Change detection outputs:
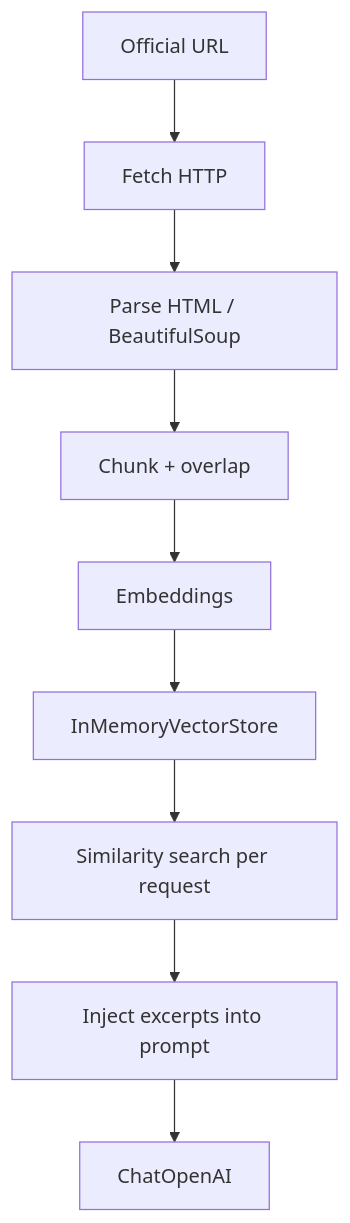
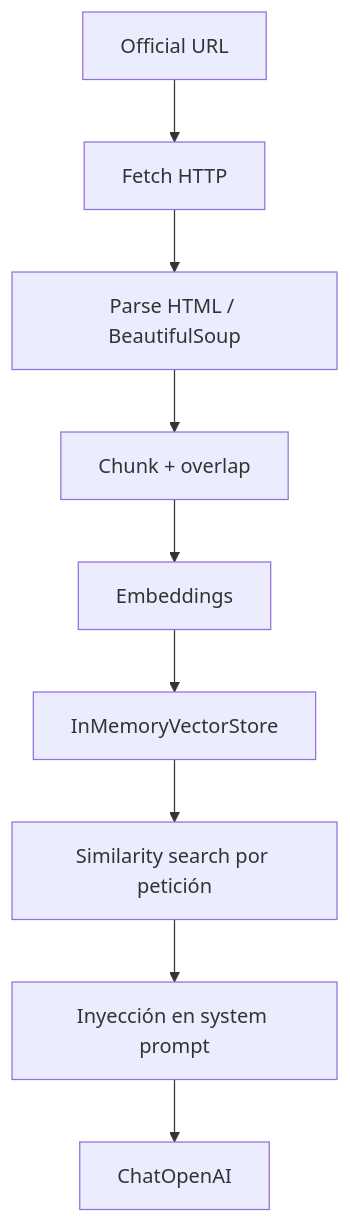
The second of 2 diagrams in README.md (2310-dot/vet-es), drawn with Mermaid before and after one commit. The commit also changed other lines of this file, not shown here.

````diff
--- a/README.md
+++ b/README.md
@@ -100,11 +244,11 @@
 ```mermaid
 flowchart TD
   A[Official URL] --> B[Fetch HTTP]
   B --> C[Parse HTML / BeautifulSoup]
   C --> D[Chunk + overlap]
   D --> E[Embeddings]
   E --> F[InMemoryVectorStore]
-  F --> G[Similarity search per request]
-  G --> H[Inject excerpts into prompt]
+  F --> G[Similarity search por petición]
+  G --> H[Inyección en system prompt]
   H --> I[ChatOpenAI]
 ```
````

...

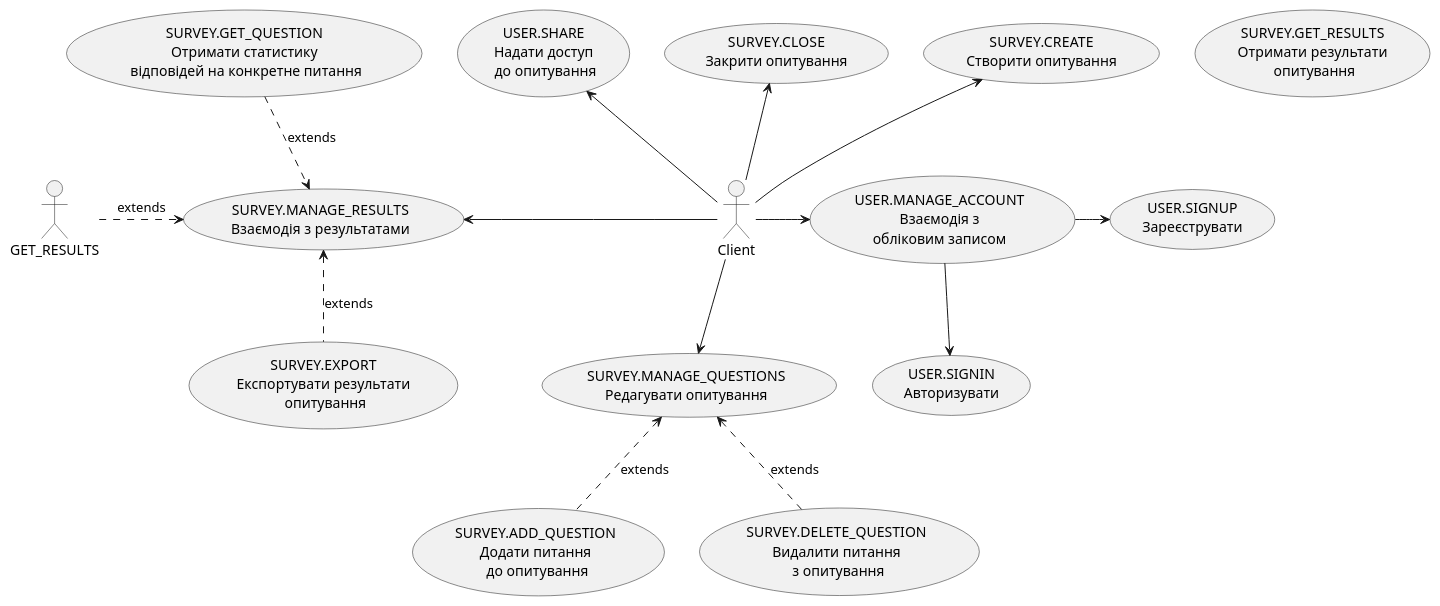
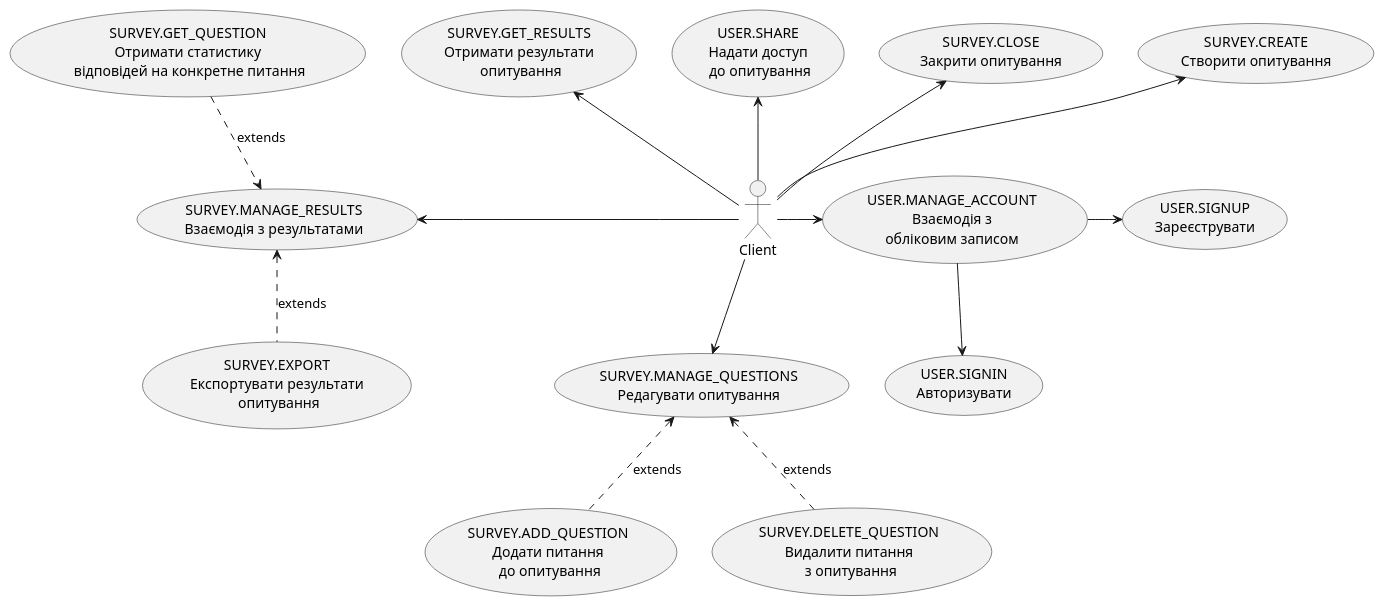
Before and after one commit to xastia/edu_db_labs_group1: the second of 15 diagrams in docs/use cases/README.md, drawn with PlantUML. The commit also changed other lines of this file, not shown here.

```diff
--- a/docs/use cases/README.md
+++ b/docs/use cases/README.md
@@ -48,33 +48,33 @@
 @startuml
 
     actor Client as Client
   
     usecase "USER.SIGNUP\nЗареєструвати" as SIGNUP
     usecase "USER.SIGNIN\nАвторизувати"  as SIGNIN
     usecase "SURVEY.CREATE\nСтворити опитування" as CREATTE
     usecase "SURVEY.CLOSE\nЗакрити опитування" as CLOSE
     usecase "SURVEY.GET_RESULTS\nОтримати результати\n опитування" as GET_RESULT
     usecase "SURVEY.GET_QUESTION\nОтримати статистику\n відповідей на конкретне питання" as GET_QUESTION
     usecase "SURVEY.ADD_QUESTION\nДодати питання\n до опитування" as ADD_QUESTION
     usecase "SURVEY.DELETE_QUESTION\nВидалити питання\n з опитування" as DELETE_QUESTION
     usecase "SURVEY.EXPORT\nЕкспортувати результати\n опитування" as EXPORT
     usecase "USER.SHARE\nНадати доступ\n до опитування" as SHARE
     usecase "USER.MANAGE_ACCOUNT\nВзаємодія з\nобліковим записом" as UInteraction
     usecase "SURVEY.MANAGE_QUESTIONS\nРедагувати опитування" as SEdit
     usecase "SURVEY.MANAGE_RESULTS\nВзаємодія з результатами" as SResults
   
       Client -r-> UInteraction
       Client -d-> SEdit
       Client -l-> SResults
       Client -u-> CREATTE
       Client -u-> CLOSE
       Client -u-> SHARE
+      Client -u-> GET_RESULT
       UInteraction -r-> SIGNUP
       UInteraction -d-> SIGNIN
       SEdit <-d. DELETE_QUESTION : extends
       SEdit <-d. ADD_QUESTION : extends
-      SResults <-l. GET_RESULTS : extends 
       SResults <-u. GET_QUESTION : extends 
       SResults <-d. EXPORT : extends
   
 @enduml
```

WHAT IS BEING ASKED:
If a line above holds "питання", count it; say how many such lines there are and nothing else.

SOLVED PROBLEM:
3